Reproduce every record below exactly as written, but leave out any pictures.

=== Exercise input ===

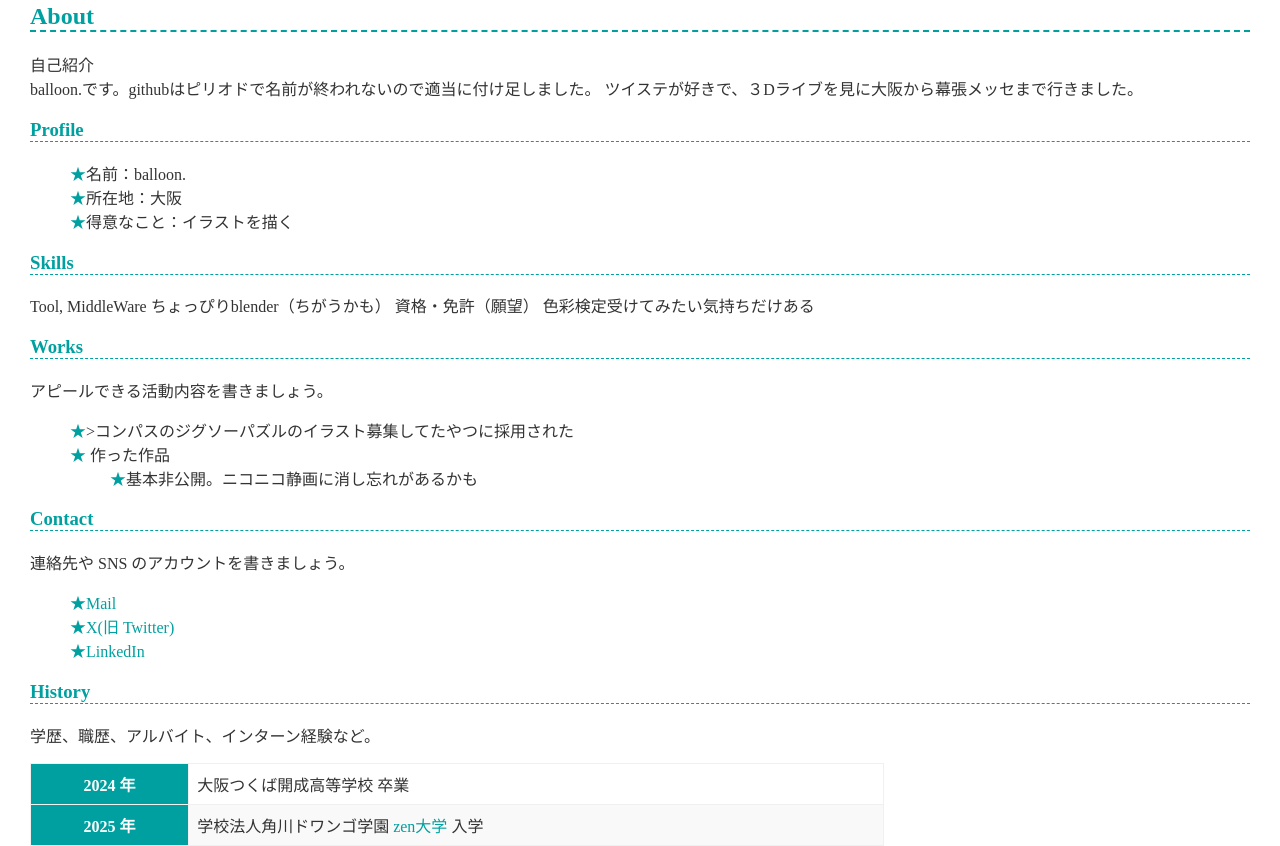
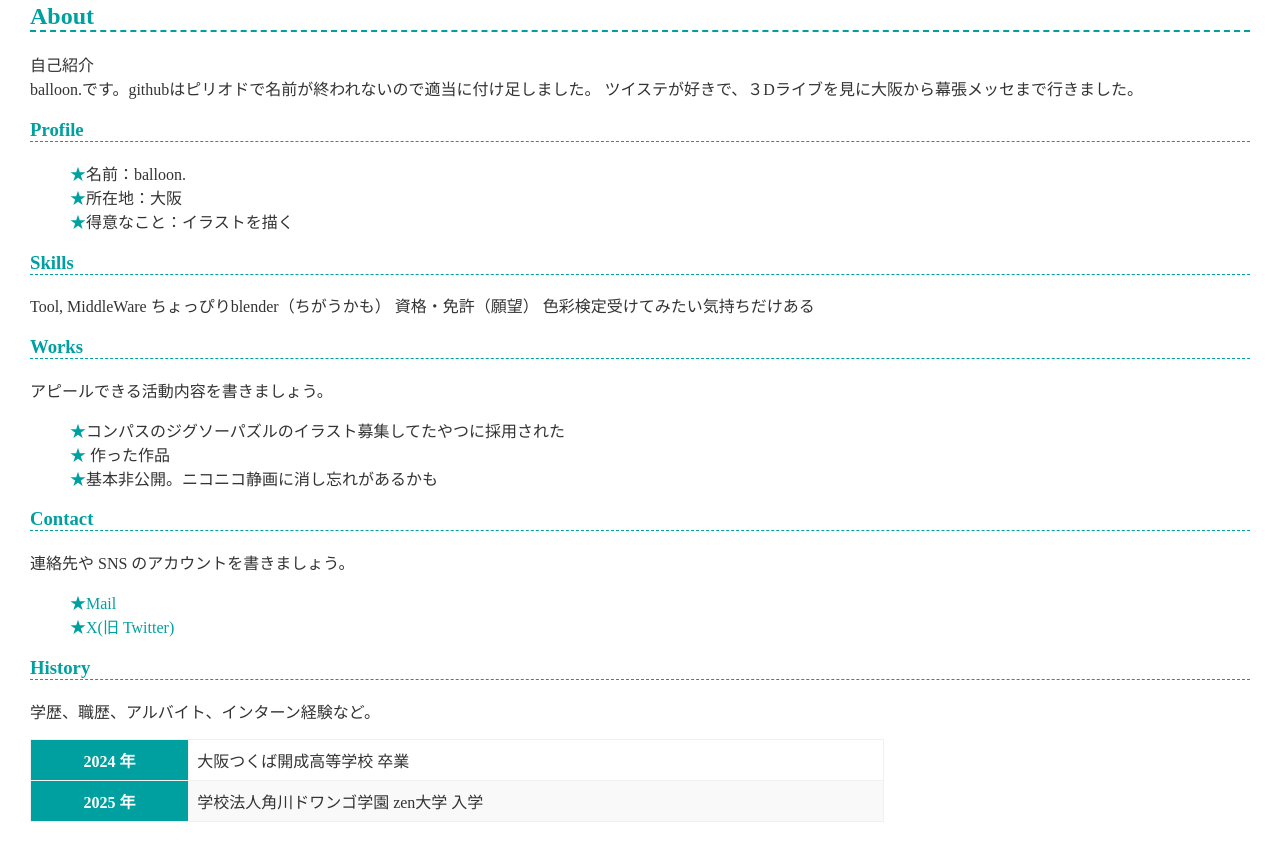
Before and after one commit to balloon-toyou/balloon-toyou.github.io, a plain HTML site: page index.html in a window 1280 px wide. Shown: the part 88-934 px from the top of the page. After the commit the page ends 910 px from the top, so only its background shows below. Drawn offline with Linux system fonts and the light colour scheme.

Commit message:
Update index.html

```diff
--- a/index.html
+++ b/index.html
@@ -37,11 +37,10 @@
     <h3>Works</h3>
     <p>アピールできる活動内容を書きましょう。</p>
     <ul>
-      <li>>コンパスのジグソーパズルのイラスト募集してたやつに採用された</li>
+      <li>コンパスのジグソーパズルのイラスト募集してたやつに採用された</li>
       <li>
         作った作品
-        <ul>
-          <li>基本非公開。ニコニコ静画に消し忘れがあるかも</li></li>
+          <li>基本非公開。ニコニコ静画に消し忘れがあるかも</li>
         </ul>
       </li>
     </ul>
@@ -50,8 +49,7 @@
     <p>連絡先や SNS のアカウントを書きましょう。</p>
     <ul>
       <li><a href="mailto:name@example.com">Mail</a></li>
-      <li><a href="https://twitter.com/n_yobikou">X(旧 Twitter)</a></li>
-      <li><a href="https://www.linkedin.com/">LinkedIn</a></li>
+      <li><a href="https://twitter.com/ututu_kabe">X(旧 Twitter)</a></li>
     </ul>
 
     <h3>History</h3>
@@ -63,7 +61,7 @@
       </tr>
       <tr>
         <th>2025 年</th>
-        <td>学校法人角川ドワンゴ学園 <a href="https://nnn.ed.jp/">zen大学</a> 入学</td>
+        <td>学校法人角川ドワンゴ学園 zen大学</a> 入学</td>
       </tr>
     </table>
 </body>
```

===

## Answer to this problem:
Before and after one commit to balloon-toyou/balloon-toyou.github.io, a plain HTML site: page index.html in a window 1280 px wide. Shown: the part 88-934 px from the top of the page. After the commit the page ends 910 px from the top, so only its background shows below. Drawn offline with Linux system fonts and the light colour scheme.

Commit message:
Update index.html

```diff
--- a/index.html
+++ b/index.html
@@ -37,11 +37,10 @@
     <h3>Works</h3>
     <p>アピールできる活動内容を書きましょう。</p>
     <ul>
-      <li>>コンパスのジグソーパズルのイラスト募集してたやつに採用された</li>
+      <li>コンパスのジグソーパズルのイラスト募集してたやつに採用された</li>
       <li>
         作った作品
-        <ul>
-          <li>基本非公開。ニコニコ静画に消し忘れがあるかも</li></li>
+          <li>基本非公開。ニコニコ静画に消し忘れがあるかも</li>
         </ul>
       </li>
     </ul>
@@ -50,8 +49,7 @@
     <p>連絡先や SNS のアカウントを書きましょう。</p>
     <ul>
       <li><a href="mailto:name@example.com">Mail</a></li>
-      <li><a href="https://twitter.com/n_yobikou">X(旧 Twitter)</a></li>
-      <li><a href="https://www.linkedin.com/">LinkedIn</a></li>
+      <li><a href="https://twitter.com/ututu_kabe">X(旧 Twitter)</a></li>
     </ul>
 
     <h3>History</h3>
@@ -63,7 +61,7 @@
       </tr>
       <tr>
         <th>2025 年</th>
-        <td>学校法人角川ドワンゴ学園 <a href="https://nnn.ed.jp/">zen大学</a> 入学</td>
+        <td>学校法人角川ドワンゴ学園 zen大学</a> 入学</td>
       </tr>
     </table>
 </body>
```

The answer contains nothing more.